--- PROVIDED DATA Enclosed Below ---

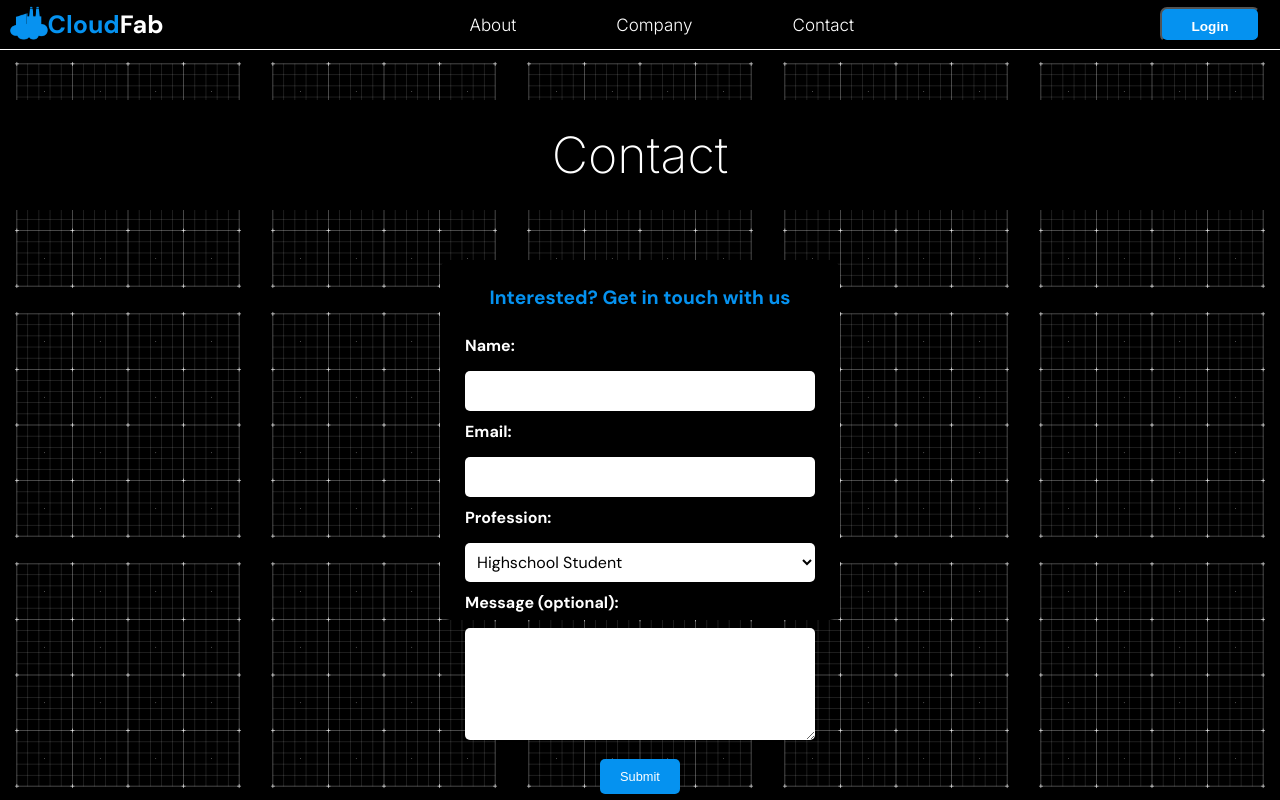
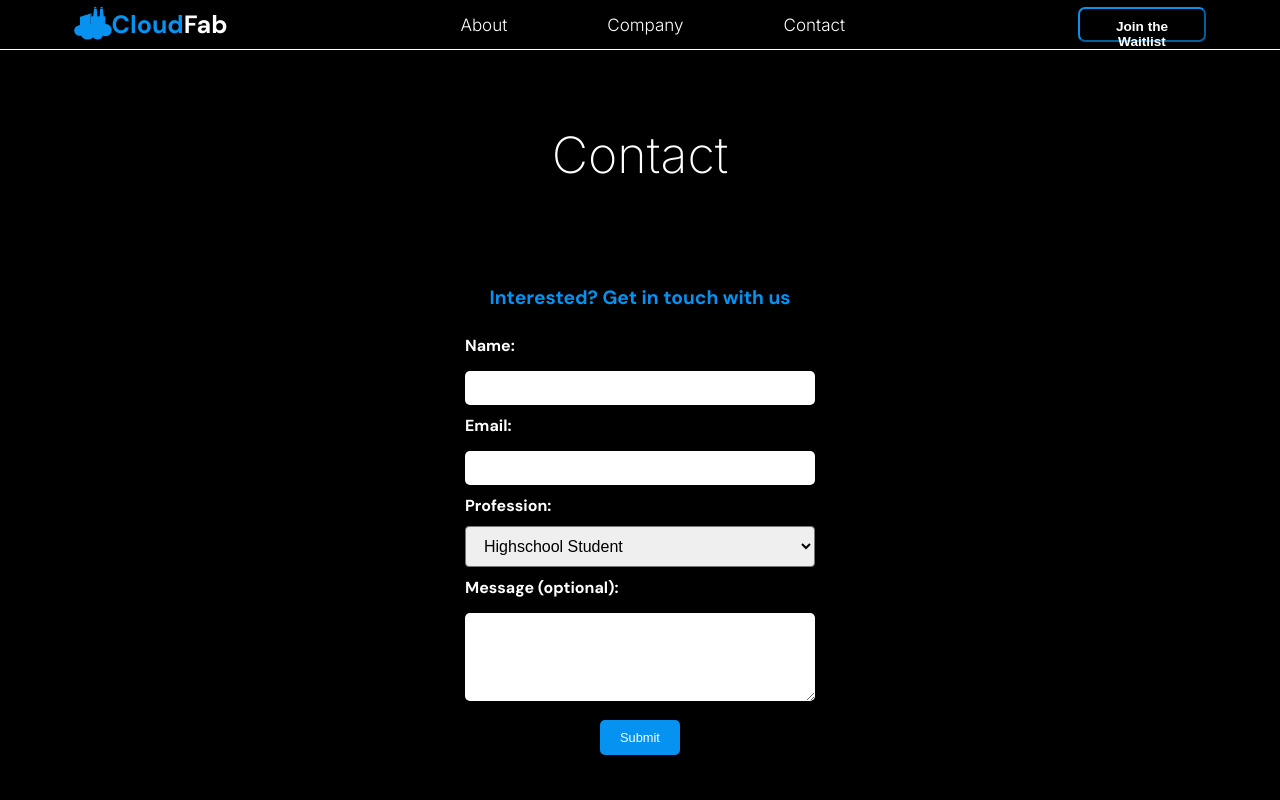
Before and after one commit to jrdgs/CloudFab, a React (Create React App) app in the folder landing-page/: page /contact in a window 1280 px wide. Built offline with nearby package versions, Linux system fonts and the light colour scheme.

Commit message:
merged all pages onto home page

```diff
--- a/landing-page/src/components/About/About.css
+++ b/landing-page/src/components/About/About.css
@@ -7,9 +7,9 @@
     padding-top: 50px;
     color: white;
     background-color: var(--background-color);
-    background-image: url('../../images/background.svg');
+    /* background-image: url('../../images/background.svg');
     background-repeat: round;
-    background-size: 20vw;
+    background-size: 20vw; */
 }
 
 .AboutBackground > h1 {
@@ -20,12 +20,12 @@
     width: 100vw;
     text-align: center;
     background-color: black;
+    margin-bottom: 50px;
 }
 
 .TextTitles {
     display: flex;
     font-size: 2em;
-    margin-top: 100px;
     background-color: var(--background-color);
     padding: 10px;
     width: 80vw;
@@ -35,8 +35,9 @@
 
 .Text {
     display: flex;
-    font-weight: 600;
+    font-weight: 300;
     background-color: var(--background-color);
     width: 80vw;
     padding: 25px;
+    margin-bottom: 75px;
 }
--- a/landing-page/src/components/Body/Body.css
+++ b/landing-page/src/components/Body/Body.css
@@ -3,11 +3,9 @@
     flex-direction: column;
     justify-content: flex-start;
     align-items: center;
-    height: 175vh;
     background-color: var(--background-color);
-    background-image: url('../../images/background.svg');
-    background-repeat: round;
-    background-size: 20vw;
+    /*background-image: url('../../images/background.svg');
+    background-repeat: round;*/
 }
 
 .AppTitleCloud {
--- a/landing-page/src/components/Body/Body.js
+++ b/landing-page/src/components/Body/Body.js
@@ -1,7 +1,6 @@
 // Body.js
 import React from 'react';
 import './Body.css';
-import InquiryForm from '../InquiryForm/InquiryForm';
 import CADModel from '../../images/CADModel.png';
 import CADMachine from '../../images/CADMachine.png';
 import CADPart from '../../images/CADPart.png';
@@ -30,7 +29,6 @@ export default function Body () {
                     <img className='HomeCardImg' src={CADPart} alt=''></img>
                 </div>
             </div>
-            <InquiryForm />
         </div>
     )
 }
--- a/landing-page/src/components/Company/Company.css
+++ b/landing-page/src/components/Company/Company.css
@@ -7,9 +7,9 @@
     align-items: center;
     padding-top: 50px;
     background-color: var(--background-color);
-    background-image: url('../../images/background.svg');
+    /* background-image: url('../../images/background.svg');
     background-repeat: round;
-    background-size: 20vw;
+    background-size: 20vw; */
 }
 
 .CompanyBackground > h1 {
--- a/landing-page/src/components/Contact/Contact.css
+++ b/landing-page/src/components/Contact/Contact.css
@@ -8,9 +8,9 @@
     padding-top: 50px;
     color: white;
     background-color: var(--background-color);
-    background-image: url('../../images/background.svg');
+    /* background-image: url('../../images/background.svg');
     background-repeat: round;
-    background-size: 20vw;
+    background-size: 20vw; */
 }
 
 .ContactBackground > h1 {
--- a/landing-page/src/components/InquiryForm/InquiryForm.css
+++ b/landing-page/src/components/InquiryForm/InquiryForm.css
@@ -1,14 +1,14 @@
+/* InquiryForm.css */
 .InquiryFormContainer {
   display: flex;
   flex-direction: column;
   align-items: center;
-  width: 50vw;
+  width: 50vw; /* Flexible width for smaller screens */
   max-width: 400px;
   margin: 0;
   background-color: var(--background-color);
   border-radius: 10px;
   padding: 25px;
-  height: 45vh;
 }
 
 .InquiryFormHeader {
@@ -33,20 +33,13 @@
   margin: 10px 0px;
 }
 
-.InquiryForm input,
-.InquiryForm textarea,
-.InquiryForm select {
-  font-family: "DM Sans", sans-serif;
-  font-size: 1rem;
-  color: #000;
-  line-height: 1.5;
+.InquiryForm input, .InquiryForm textarea {
   padding: 8px;
   margin-top: 5px;
   border-radius: 5px;
   border: none;
+  font-size: 1rem;
   width: 100%;
-  box-sizing: border-box;
-  background-color: #fff;
 }
 
 .InquiryForm button {
@@ -77,29 +70,30 @@ select {
 
 select:focus {
   border-color: var(--primary-color);
-  box-shadow: 0 0 4px rgba(0, 123, 255, 0.5);
+  box-shadow: 0 0 4px rgba(0, 123, 255, 0.5); /* Add a subtle shadow */
 }
 
 select:hover {
-  background-color: #f1f1f1;
+  background-color: #f1f1f1; /* Slightly darker background on hover */
 }
 
-.SuccessMessage,
-.ErrorMessage {
-  padding: 10px;
-  border-radius: 5px;
-  text-align: center;
-  margin-bottom: 15px;
-  font-size: 1rem;
-  font-family: "DM Sans", sans-serif;
-}
+/* @media (max-width: 600px) {
+  .InquiryFormHeader {
+    font-size: 1rem;
+  }
 
-.SuccessMessage {
-  background-color: #4caf50;
-  color: #fff;
-}
+  .FormLabel {
+    font-size: 0.9rem;
+  }
 
-.ErrorMessage {
-  background-color: #f44336;
-  color: #fff;
-}
+  .InquiryForm input, .InquiryForm textarea {
+    font-size: 0.9rem;
+    padding: 6px;
+  }
+
+  .InquiryForm button {
+    font-size: 0.7rem;
+    padding: 4px;
+    width: 70px;
+  }
+} */
--- a/landing-page/src/components/Navbar/Navbar.css
+++ b/landing-page/src/components/Navbar/Navbar.css
@@ -24,6 +24,7 @@
     background-color: var(--navbar-color);
     cursor: pointer;
     padding: 5px 0;
+    margin-left: 5vw;
     font-size: 25px;
     border: 0;
     color: inherit;
@@ -70,16 +71,23 @@
     transform: scale(1,1);
 }
 
-.login-button {
+.waitlist-button {
     color: white;
     padding: 10px 20px;
     margin-right: 10px;
-    background-color: var(--primary-color);
+    background-color: var(--navbar-color);
+    border-color: var(--primary-color);
     border-radius: 7px;
     box-shadow: 0px;
     font-size: 0.85rem;
     font-weight: 600;
     cursor: pointer;
     height: 35px;
-    width: 100px;
+    width: 10vw;
+    margin-right: 5vw;
 }
+
+.waitlist-button:hover {
+    background-image: linear-gradient(0deg, rgba(5,146,240,1) 0%, rgba(0,0,0,1) 20%);
+
+}
--- a/landing-page/src/components/Navbar/Navbar.js
+++ b/landing-page/src/components/Navbar/Navbar.js
@@ -14,7 +14,7 @@ export default function Navbar(){
                 <li><a href="company">Company</a></li>
                 <li><a href="contact">Contact</a></li>
             </ul>
-            <button className="login-button">Login</button>
+            <button className="waitlist-button">Join the Waitlist</button>
       </nav>
     )
 }
--- a/landing-page/src/pages/HomePage.js
+++ b/landing-page/src/pages/HomePage.js
@@ -1,14 +1,20 @@
 import React from 'react';
 import Navbar from '../components/Navbar/Navbar';
 import Body from '../components/Body/Body';
+import About from '../components/About/About';
+import Company from '../components/Company/Company';
+import Contact from '../components/Contact/Contact';
 
-function About() {
+function HomePage() {
   return (
     <div>
       <Navbar />
       <Body />
+      <About />
+      <Company />
+      <Contact />
     </div>
   );
 }
 
-export default About;
+export default HomePage;
```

--- End of Enclosed PROVIDED DATA ---

PROBLEM DESCRIPTION:
Each line above with the string "align" in it should be located and copied.

OUTPUT FOR THIS EXERCISE:
     text-align: center;
     align-items: center;
     align-items: center;
   align-items: center;
-  text-align: center;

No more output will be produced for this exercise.